Supplied material -
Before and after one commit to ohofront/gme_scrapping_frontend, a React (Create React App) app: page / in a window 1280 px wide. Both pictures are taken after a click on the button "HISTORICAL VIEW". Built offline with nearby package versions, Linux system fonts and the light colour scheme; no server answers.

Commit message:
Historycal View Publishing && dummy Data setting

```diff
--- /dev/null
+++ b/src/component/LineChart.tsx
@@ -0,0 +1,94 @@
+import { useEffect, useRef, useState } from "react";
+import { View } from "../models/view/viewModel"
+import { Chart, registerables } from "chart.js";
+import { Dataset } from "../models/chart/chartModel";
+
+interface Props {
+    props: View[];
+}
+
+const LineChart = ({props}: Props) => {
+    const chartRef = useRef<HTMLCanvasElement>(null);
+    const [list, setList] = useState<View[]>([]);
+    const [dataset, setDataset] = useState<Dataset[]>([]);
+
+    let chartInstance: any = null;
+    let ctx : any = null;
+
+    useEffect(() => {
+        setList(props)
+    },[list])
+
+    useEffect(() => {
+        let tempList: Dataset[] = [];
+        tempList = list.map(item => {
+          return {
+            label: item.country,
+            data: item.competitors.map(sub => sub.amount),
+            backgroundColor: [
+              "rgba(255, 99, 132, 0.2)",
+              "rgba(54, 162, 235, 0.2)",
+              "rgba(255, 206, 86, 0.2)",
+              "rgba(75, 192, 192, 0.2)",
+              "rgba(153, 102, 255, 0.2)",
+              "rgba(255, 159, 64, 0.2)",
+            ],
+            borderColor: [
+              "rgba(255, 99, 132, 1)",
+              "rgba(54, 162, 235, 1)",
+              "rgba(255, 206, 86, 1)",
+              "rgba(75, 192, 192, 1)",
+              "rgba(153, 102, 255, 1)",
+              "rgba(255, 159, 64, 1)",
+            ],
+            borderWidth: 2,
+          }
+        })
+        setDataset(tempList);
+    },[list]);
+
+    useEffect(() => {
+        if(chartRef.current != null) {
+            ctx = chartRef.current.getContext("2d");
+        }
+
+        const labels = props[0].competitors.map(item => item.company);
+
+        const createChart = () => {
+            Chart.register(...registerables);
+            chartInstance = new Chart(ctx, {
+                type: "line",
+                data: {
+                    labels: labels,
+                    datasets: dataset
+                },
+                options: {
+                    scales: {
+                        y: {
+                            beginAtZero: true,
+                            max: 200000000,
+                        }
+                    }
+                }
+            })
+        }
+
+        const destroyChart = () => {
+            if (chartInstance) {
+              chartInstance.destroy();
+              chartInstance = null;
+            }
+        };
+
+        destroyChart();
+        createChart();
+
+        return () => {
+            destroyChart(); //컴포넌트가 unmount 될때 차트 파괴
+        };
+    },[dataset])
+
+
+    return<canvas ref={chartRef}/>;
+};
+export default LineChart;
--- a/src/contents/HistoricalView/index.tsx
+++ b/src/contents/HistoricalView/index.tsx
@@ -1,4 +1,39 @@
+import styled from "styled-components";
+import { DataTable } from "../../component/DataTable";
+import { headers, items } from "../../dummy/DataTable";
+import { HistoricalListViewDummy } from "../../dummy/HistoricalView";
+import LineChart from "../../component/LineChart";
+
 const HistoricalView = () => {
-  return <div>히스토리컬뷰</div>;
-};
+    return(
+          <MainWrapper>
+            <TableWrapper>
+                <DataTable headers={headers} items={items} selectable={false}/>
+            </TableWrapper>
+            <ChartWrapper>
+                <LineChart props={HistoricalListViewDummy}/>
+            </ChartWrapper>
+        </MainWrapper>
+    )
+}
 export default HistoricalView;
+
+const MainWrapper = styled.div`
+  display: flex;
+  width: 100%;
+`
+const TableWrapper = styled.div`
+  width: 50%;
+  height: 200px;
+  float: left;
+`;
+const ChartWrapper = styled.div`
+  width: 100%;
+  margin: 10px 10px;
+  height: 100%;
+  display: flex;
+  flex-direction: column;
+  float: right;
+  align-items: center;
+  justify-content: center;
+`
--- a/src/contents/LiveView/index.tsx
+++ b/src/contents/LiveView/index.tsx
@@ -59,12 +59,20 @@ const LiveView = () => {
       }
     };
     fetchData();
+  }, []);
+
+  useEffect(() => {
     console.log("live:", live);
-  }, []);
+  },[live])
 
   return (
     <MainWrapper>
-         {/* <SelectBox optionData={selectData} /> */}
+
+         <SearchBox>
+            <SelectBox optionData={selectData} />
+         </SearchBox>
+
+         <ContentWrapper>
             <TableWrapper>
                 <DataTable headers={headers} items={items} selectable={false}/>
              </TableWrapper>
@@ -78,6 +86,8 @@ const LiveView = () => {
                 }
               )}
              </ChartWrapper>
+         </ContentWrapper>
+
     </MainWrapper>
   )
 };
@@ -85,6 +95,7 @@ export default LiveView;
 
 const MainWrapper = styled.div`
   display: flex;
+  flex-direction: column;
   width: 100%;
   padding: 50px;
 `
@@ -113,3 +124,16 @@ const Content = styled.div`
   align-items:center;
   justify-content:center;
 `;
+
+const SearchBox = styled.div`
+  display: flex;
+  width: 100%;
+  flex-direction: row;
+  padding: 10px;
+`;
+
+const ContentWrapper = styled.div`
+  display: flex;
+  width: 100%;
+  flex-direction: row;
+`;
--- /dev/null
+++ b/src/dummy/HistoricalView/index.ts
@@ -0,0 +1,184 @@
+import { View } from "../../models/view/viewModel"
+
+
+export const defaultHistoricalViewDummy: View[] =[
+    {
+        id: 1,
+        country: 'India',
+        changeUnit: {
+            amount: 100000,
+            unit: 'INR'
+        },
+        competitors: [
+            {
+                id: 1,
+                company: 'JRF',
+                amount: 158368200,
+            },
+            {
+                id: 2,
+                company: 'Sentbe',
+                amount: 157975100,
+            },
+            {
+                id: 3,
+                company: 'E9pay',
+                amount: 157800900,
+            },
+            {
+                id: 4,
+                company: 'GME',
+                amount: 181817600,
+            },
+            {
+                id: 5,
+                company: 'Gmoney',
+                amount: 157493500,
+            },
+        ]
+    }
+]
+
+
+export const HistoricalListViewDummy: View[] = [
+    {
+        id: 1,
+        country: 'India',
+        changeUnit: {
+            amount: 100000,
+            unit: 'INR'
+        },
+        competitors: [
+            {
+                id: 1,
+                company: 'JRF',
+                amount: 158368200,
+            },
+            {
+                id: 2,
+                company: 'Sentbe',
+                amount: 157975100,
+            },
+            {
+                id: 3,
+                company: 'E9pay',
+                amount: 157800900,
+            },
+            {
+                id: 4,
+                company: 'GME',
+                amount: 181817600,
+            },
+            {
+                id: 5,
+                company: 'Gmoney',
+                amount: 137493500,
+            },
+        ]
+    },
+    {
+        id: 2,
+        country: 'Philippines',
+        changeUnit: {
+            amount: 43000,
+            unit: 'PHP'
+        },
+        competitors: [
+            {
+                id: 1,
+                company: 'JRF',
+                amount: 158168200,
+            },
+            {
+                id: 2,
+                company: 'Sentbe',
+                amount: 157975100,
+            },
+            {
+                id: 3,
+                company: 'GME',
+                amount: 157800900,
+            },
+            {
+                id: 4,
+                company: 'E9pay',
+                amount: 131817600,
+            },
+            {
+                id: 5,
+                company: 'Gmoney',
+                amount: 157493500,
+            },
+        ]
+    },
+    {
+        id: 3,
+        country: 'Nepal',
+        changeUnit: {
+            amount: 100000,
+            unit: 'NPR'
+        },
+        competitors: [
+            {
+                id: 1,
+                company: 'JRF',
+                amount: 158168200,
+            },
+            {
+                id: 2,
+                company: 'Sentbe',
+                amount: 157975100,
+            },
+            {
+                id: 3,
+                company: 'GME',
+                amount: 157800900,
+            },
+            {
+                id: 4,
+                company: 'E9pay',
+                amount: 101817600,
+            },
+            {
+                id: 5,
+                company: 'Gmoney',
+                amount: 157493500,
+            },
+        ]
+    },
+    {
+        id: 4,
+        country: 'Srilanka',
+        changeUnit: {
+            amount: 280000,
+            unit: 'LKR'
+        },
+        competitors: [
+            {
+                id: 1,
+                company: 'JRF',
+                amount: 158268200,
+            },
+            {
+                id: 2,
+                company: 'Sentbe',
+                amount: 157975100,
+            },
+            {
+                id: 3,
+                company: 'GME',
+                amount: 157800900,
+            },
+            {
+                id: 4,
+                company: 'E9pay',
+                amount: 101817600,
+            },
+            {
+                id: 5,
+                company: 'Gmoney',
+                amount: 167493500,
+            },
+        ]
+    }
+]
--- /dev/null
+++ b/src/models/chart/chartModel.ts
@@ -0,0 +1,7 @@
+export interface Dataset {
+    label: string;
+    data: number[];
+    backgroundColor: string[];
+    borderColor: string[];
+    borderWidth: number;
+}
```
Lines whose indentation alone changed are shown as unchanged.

Assignment -
Look through the entries above; copy each line where the string "TableWrapper" appears.

Written response -
+            <TableWrapper>
+            </TableWrapper>
+const TableWrapper = styled.div`
             <TableWrapper>
              </TableWrapper>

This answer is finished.